In the second of our blogs reflecting back and looking ahead, we welcome Associate Professor Paul Norman, University of Leeds, reflecting on changing data sources for contemporary research.
Population geographers started the ‘twenty-teens’ looking forward to the then census rounds, though internationally there had been more than a few rumblings that the era of censuses was coming to end. In the UK we had had a successful ‘save our small area statistics’ campaign prior to the 2011 Census. Despite the demonstrable research utility of census data, we knew then that ‘cost-benefit’ was close to impossible to establish and that the census future was unsure. Since that future was being pushed towards increased use of survey and more particularly administrative data both academic and national statistics agencies (ONS, SRS, NISRA) work has moved towards establishing whether population counts and attributes can be estimated using alternative sources. There wasn’t the same bun fight about whether there would be a 2021 Census but given the indications are that this (sadly) really will be the last, population geography will need to rely on data not collected using a census questionnaire. Post 2021 Census work is likely to first look into the impact of largely online data collection paralleled with comparisons of census variable counts with whichever data otherwise exist which may perhaps indicate a similar kind of slightly differently-defined ‘thing’.
I do buy into the Tukey-ism of it being fine to have approximate answers to good questions. We know a sufficient amount about the pros and cons of administrative and large scale survey data such that the data future with these sources is not too scary. However, we know far less about the implications of relying on so-called Big Data. If we have a large number of observations, this does not necessarily mean we will have information with research utility. Some Big Data sources exist as if by accident (e.g. people Tweeting whilst travelling to thereby indicate commuting patterns) and some via some kind of planned data collection strategy (which for me are thereby an administrative or survey source). Whichever definition you buy into, the big ‘but’ in the likely absence of a 2031 Census, is which source you compare your Big Data-derived variable with to thereby understand the implications of bias, representativeness, etc.

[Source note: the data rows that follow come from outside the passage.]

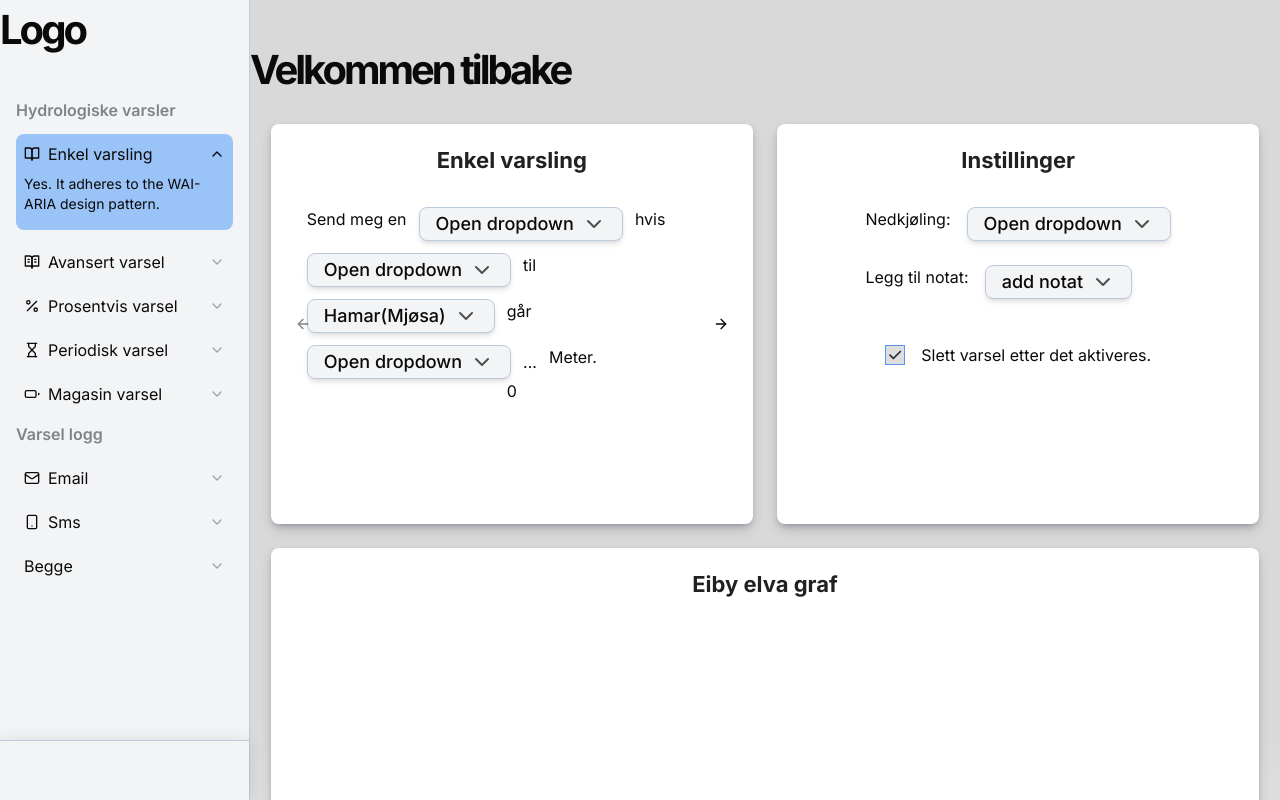
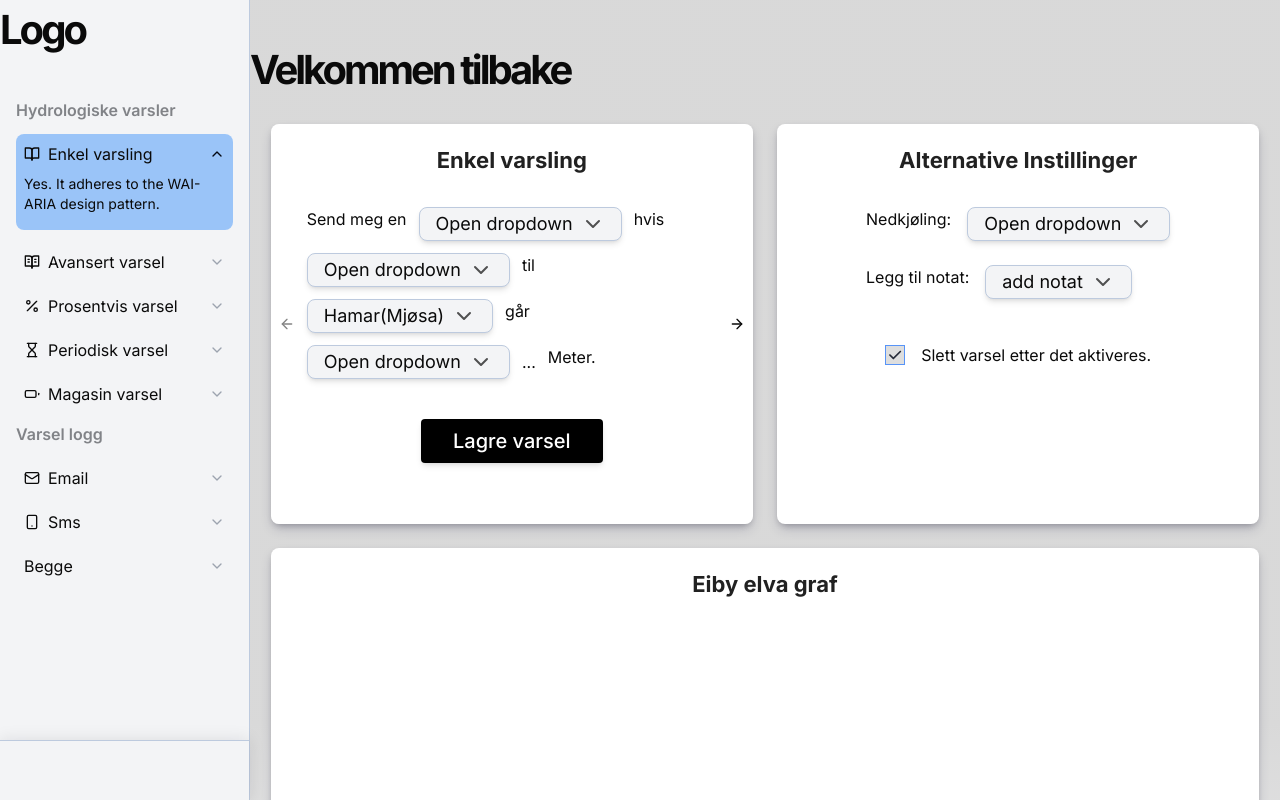
Before and after one commit to 24-20/HydrovarselRepoMain, a React (Vite) app in the folder frontend/: page / in a window 1280 px wide. Shown: the top 800 px of the page. Built offline with nearby package versions, Linux system fonts and the light colour scheme; no server answers.

Commit message:
adding primary button, fixing styling

```diff
--- a/frontend/src/componentContent/AlertAdvancedContent.tsx
+++ b/frontend/src/componentContent/AlertAdvancedContent.tsx
@@ -49,7 +49,7 @@ const AlertAdvancedContent = () => {
 
   return (
     <div className='text-foreground flex flex-col items-center mb-10'>
-        <h2 >Instillinger</h2>
+        <h2 >Alternative Instillinger</h2>
         <div className='flex flex-col'>
           <div className='flex gap-4'>
           <span>Nedkjøling:</span>
@@ -64,7 +64,7 @@ const AlertAdvancedContent = () => {
           <span>Legg til notat:</span> <AlertButton> add notat</AlertButton>
           </div>
         </div>
-        <div className='flex items-center gap-4 h-8 mt-10 '>
+        <div className='flex items-center gap-4 h-8 sm:mt-10 mt-4 '>
           <div style={{backgroundColor:checkbox?'hsl(198.4 93.2% 59.6%)':''}} className={' opacity-85 w-5 h-5 bg-background border border-primary transition duration-200 flex justify-center items-center '}
            onClick={()=>{setCheckbox(!checkbox)}} ><FontAwesomeIcon icon={faCheck} size='sm' color={checkbox?'#fff':'#020817'} className='transition duration-200' /></div>
           <span className='m-0'>Slett varsel etter det aktiveres.</span>
--- a/frontend/src/componentContent/AlertContent.tsx
+++ b/frontend/src/componentContent/AlertContent.tsx
@@ -12,6 +12,7 @@ import useDeviceWidth from '@/hooks/useDeviceWidth'
 import { optionType } from '@/types/OptionType'
 
 import DialogAlert from '@/components/alert/DialogAlert'
+import PrimaryButton from '@/components/ui/PrimaryButton'
 
 const AlertContent1 = () => {
     const [updatedParams, setUpdatedParams] = useState<optionType | null>(null)
@@ -92,10 +93,11 @@ const AlertContent1 = () => {
     }, [availableParams])
 
   return (
+    <>
+    <h2 >Enkel varsling</h2>
+    <div className=' flex items-center flex-col gap-6 flex-grow'>
 
-    <>
-        <h2>Enkel varsling</h2>
-        <div className=' md:w-[85%] w-[90%] h-auto  bg-card flex flex-wrap text-foreground gap-3 '>
+        <div className=' md:w-[85%] w-[90%] h-auto bg-card flex flex-wrap text-foreground gap-3 '>
             <span>Send meg en</span>
             {
             device600px?
@@ -128,7 +130,12 @@ const AlertContent1 = () => {
             </div>
 
         </div>
+        <PrimaryButton>
+            Lagre varsel
+        </PrimaryButton>
+    </div>
     </>
+
   )
 }
 const AlertContent2 = () => {
--- a/frontend/src/components/alert/CarouselAlert.tsx
+++ b/frontend/src/components/alert/CarouselAlert.tsx
@@ -36,7 +36,6 @@ const CarouselAlert = (props:{carouselApi:CarouselApi, setCarouselApi:((api: Car
 
                   <div className='flex flex-grow min-h-[400px]  bg-card rounded-lg items-center flex-col'>
                     {<AlertContent1/>}
-                    {index}
                     {
                       device600px &&
                       <AlertAdvancedContent />
@@ -48,8 +47,8 @@ const CarouselAlert = (props:{carouselApi:CarouselApi, setCarouselApi:((api: Car
               ))}
           </CarouselContent>
 
-          <CarouselNext className=' right-4'/>
-          <CarouselPrevious className='left-4'/>
+          <CarouselNext className=' right-0'/>
+          <CarouselPrevious className='left-0'/>
 
 
         </Carousel>
--- a/frontend/src/components/ui/AlertButton.tsx
+++ b/frontend/src/components/ui/AlertButton.tsx
@@ -7,7 +7,7 @@ interface CardProps {
 const AlertButton = ({children, className=''}:CardProps) => {
 
   return (
-    <button className='border border-border bg-card-foreground shadow-md px-4 h-[34px] flex gap-2 items-center rounded-lg md:text-lg font-medium outline-none'>
+    <button className='border border-border bg-card-foreground shadow-md px-4 h-[34px] flex gap-2 items-center rounded-lg lg:text-lg outline-none'>
         {children}
         <ChevronDown className=' text-foreground/70'/>
     </button>
--- /dev/null
+++ b/frontend/src/components/ui/PrimaryButton.tsx
@@ -0,0 +1,16 @@
+import {ReactNode} from 'react'
+import { cn } from '@/lib/utils'
+interface CardProps {
+    children:ReactNode
+    className?:string // 👈️ marked optional
+  }
+const PrimaryButton = ({children, className=''}:CardProps) => {
+
+  return (
+    <button className={cn(className,' my-8 sm:my-0 xl:my-4 2xl:my-8 bg-black shadow-md px-8 h-[44px] text-lg flex gap-2 items-center text-white rounded-sm md:text-xl font-medium outline-none')}>
+        {children}
+    </button>
+  )
+}
+
+export default PrimaryButton
--- a/frontend/src/hooks/useDeviceWidth.tsx
+++ b/frontend/src/hooks/useDeviceWidth.tsx
@@ -4,10 +4,10 @@ import { useState, useEffect } from "react";
 
 
 export default function useDeviceWidth() {
-    const [device600px, setDevice600px] = useState(window.innerWidth <= 600);
+    const [device600px, setDevice600px] = useState(window.innerWidth <= 640);
     const [device1000px, setDevice1000px] = useState(window.innerWidth >= 1000);
     const updateState = () => {
-        if (window.innerWidth <= 600){
+        if (window.innerWidth <= 640){
             setDevice600px(true)
             return
         } else {
```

The twenty-teens have been yet another decade in the which the changing decisions by data disseminators frustrate. For a while, one is readily able to access a source with socio-demographic and geographic detail which enables the research process. Then, with no warning, those data detail goalposts are moved such that the research process is constrained. Underpinning data dissemination decisions, quite rightly, are considerations of respondent confidentiality. The research community has a vested interest in respecting confidentiality, yet, with a track record of no breaches or abuses by researchers, the default position seems to be to distrust. A key issue for the ‘twenty-twenties’ for population geographers is unless ‘approved researcher’ status and ‘end user licence’ situations exist such that sources such as census and vital statistics plus administrative and survey data are readily available and with sufficiently resolved detail, research will otherwise be severely hampered.
For a more detailed consideration of the pros and cons of sources, see:
Norman P, Marshall A & Lomax N (2017) Data analytics: on the cusp of using new sources? Radical Statistics 116: 19-30 http://www.radstats.org.uk/no116/
For an imaginative use of data in a ‘Big Data’ era, see:
Clark S, Morris M & Lomax, N (2018) Estimating the outcome of UKs referendum on EU membership using e-petition data and machine learning algorithms, Journal of Information Technology & Politics, 15:4, 344-357, DOI: 10.1080/19331681.2018.1491926